Hurricane Zeta has forced oil and gas operators in the U.S. Gulf of Mexico to shut-in two-thirds of oil production in the region.
In an update on Wednesday, the U.S. Bureau of Safety and Environmental Enforcement (BSEE) said that personnel have been evacuated from a total of 228 production platforms, 35.5 per cent of the 643 manned platforms in the Gulf of Mexico.
This is an increase when compared to figures from the day before when 154 production platforms in the Gulf of Mexico were evacuated.
Personnel have been evacuated from three of the ten non-dynamically positioned rigs while a total of six of 16 dynamically positioned rigs have moved off location out of the hurricane’s projected path as a precaution.
From operator reports, BSEE estimates that approximately 66.6 per cent of the current oil production in the Gulf of Mexico has been shut-in. This compares to 15.87 per cent of shut-in oil production on Monday and 55.35 per cent on Tuesday.
BSEE also estimates that approximately 44.5 per cent of the natural gas production in the Gulf of Mexico has been shut-in.
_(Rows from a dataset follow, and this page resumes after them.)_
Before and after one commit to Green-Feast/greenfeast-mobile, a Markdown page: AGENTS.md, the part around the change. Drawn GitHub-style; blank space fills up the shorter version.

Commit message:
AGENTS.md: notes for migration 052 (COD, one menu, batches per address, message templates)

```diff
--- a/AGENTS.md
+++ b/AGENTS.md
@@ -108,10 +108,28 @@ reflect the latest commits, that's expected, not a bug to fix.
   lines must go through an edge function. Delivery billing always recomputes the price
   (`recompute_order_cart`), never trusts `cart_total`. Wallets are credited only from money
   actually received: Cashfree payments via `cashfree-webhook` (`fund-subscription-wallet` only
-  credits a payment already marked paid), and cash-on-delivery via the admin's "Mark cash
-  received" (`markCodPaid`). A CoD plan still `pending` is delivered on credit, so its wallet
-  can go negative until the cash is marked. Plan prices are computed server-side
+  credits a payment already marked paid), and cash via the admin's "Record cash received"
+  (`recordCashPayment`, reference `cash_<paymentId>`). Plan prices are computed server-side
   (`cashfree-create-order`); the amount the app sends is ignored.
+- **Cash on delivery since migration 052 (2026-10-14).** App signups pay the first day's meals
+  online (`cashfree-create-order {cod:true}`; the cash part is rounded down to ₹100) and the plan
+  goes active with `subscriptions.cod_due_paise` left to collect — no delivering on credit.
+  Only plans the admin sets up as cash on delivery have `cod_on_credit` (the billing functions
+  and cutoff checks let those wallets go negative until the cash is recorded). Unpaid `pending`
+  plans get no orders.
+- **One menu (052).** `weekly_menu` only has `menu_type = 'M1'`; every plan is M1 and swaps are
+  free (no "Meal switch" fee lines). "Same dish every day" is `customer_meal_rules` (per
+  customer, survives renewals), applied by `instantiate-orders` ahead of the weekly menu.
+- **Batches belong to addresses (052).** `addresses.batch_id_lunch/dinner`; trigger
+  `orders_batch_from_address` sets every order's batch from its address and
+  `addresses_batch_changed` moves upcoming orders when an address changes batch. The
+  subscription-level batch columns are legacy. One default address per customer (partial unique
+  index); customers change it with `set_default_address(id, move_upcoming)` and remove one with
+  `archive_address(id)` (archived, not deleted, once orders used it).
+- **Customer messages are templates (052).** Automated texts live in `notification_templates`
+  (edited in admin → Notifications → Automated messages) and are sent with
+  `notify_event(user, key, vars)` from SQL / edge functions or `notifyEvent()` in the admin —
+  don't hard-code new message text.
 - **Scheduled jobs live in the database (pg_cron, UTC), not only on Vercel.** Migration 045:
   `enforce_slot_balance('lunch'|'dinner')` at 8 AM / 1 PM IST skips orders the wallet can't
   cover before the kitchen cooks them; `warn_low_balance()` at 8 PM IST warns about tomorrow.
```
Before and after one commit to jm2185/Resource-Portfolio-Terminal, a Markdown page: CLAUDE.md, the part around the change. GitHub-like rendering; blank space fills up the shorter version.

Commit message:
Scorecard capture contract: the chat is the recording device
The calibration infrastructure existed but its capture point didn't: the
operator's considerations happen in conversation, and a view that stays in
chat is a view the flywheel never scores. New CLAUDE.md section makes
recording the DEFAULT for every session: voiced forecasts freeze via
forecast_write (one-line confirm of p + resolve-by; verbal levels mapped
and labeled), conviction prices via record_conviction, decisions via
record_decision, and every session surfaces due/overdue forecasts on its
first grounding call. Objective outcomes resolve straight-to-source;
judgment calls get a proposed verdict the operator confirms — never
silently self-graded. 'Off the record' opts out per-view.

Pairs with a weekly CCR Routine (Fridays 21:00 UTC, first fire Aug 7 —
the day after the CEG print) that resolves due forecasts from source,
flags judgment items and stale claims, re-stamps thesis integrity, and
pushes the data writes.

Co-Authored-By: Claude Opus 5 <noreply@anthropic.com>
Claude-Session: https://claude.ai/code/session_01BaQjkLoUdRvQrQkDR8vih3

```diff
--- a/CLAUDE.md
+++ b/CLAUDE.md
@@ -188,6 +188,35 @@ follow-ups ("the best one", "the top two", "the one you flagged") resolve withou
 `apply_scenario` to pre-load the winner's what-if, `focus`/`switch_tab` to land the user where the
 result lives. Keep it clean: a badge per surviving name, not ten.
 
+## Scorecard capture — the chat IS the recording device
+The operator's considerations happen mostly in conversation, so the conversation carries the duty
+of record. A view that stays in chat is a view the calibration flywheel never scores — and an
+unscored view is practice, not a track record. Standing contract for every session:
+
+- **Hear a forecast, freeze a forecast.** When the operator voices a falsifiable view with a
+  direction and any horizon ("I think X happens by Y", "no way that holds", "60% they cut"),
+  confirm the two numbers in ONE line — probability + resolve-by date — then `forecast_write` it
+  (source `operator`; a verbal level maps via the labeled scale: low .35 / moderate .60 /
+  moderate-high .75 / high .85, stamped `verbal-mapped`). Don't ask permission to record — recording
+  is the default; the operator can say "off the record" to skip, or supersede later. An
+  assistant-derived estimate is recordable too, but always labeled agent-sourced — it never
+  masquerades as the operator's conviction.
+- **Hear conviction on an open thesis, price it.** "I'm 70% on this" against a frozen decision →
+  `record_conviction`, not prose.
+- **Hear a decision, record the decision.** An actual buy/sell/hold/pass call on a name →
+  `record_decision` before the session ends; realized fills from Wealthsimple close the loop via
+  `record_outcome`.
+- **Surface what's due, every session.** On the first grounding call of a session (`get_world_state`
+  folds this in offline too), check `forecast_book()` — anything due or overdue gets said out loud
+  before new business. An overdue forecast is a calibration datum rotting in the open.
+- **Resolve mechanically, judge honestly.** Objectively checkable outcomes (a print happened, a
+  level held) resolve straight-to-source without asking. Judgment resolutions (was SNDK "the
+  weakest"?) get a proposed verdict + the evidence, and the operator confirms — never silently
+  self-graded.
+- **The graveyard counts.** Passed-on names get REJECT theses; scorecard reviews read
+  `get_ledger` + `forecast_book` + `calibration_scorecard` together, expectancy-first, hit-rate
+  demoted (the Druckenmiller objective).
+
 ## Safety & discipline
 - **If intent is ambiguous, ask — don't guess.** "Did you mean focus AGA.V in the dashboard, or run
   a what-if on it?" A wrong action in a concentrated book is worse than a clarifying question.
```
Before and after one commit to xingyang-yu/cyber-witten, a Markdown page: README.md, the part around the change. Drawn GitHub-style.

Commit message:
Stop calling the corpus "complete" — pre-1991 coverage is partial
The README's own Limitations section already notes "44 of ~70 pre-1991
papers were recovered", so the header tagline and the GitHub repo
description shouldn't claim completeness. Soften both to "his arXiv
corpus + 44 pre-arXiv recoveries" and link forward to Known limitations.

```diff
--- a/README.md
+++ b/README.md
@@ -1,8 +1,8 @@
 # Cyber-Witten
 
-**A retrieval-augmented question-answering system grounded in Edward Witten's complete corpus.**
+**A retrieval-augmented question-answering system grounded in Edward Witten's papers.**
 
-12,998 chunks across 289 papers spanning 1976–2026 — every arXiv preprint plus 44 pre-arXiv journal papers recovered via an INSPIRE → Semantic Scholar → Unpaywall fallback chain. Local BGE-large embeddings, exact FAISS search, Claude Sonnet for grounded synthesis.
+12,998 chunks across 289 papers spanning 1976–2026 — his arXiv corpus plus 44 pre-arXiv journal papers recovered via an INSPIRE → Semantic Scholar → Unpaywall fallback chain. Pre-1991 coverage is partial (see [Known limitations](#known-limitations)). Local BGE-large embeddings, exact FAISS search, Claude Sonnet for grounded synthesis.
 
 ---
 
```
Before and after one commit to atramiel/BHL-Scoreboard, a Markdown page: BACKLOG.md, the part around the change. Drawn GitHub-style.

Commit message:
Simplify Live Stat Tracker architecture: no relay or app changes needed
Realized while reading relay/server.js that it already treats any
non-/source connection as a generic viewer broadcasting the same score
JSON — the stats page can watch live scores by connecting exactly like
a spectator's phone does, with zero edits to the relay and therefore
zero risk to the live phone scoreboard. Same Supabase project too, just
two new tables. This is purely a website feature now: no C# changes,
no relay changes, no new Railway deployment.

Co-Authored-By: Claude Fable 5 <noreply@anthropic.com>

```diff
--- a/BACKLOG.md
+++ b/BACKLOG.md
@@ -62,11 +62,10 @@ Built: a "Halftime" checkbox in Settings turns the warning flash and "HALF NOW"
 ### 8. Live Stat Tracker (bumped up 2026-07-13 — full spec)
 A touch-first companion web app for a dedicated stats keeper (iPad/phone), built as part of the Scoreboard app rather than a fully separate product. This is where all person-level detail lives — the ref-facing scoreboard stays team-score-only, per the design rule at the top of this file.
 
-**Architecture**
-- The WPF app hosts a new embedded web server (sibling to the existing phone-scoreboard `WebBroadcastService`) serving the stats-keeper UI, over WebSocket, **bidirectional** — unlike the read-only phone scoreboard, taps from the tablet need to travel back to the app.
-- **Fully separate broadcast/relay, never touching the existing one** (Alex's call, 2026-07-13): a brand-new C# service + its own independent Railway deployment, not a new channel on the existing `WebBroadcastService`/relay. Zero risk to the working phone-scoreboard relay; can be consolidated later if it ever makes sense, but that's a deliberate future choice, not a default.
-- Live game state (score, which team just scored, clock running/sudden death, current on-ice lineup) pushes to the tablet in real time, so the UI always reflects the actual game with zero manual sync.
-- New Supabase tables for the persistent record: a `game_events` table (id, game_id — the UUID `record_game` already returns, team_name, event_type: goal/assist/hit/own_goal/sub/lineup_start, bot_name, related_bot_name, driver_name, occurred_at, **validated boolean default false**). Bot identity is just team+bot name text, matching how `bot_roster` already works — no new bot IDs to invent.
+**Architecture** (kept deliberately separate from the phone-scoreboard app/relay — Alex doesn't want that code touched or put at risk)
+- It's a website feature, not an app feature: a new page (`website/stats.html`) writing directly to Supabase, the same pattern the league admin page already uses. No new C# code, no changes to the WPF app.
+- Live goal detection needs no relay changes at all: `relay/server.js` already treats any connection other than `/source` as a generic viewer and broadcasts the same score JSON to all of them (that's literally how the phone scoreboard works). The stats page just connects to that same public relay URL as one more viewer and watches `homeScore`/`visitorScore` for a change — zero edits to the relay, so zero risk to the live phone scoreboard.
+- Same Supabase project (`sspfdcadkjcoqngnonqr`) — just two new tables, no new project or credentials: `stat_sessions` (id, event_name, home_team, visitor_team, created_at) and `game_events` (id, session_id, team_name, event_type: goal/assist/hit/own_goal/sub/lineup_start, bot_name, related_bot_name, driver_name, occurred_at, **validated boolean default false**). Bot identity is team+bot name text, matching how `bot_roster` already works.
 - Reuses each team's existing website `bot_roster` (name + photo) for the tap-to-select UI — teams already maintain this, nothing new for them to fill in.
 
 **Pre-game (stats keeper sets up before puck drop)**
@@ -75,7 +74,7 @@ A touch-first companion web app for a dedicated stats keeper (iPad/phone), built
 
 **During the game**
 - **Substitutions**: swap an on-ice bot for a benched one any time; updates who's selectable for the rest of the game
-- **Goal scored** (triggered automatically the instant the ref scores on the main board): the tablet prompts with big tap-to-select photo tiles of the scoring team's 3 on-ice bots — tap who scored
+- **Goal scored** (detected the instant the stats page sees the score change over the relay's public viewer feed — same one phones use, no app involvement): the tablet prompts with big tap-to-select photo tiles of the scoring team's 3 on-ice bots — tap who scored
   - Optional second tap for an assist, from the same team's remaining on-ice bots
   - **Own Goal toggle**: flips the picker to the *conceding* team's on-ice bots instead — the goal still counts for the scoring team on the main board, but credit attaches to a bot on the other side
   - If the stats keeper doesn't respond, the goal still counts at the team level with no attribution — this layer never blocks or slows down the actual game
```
Hurricane Zeta is set to make landfall in Louisiana. This will be the fifth named storm to directly strike the state this year after Cristobal, Marco, Laura, and Delta. Tropical Storm Beta went ashore over the border in Texas.
According to the U.S. National Hurricane Centre’s update on Wednesday, the Hurricane Zeta continues to strengthen with life-threatening storm surge and strong wind expected along portions of the Northern Gulf coast beginning around midday.
The NHC said that maximum sustained winds have increased to near 90 mph (150 km/h) with higher gusts.
Some additional strengthening is forecast this morning, and Hurricane Zeta is expected to reach the northern Gulf Coast as a hurricane before weakening over the southeastern United States on Thursday.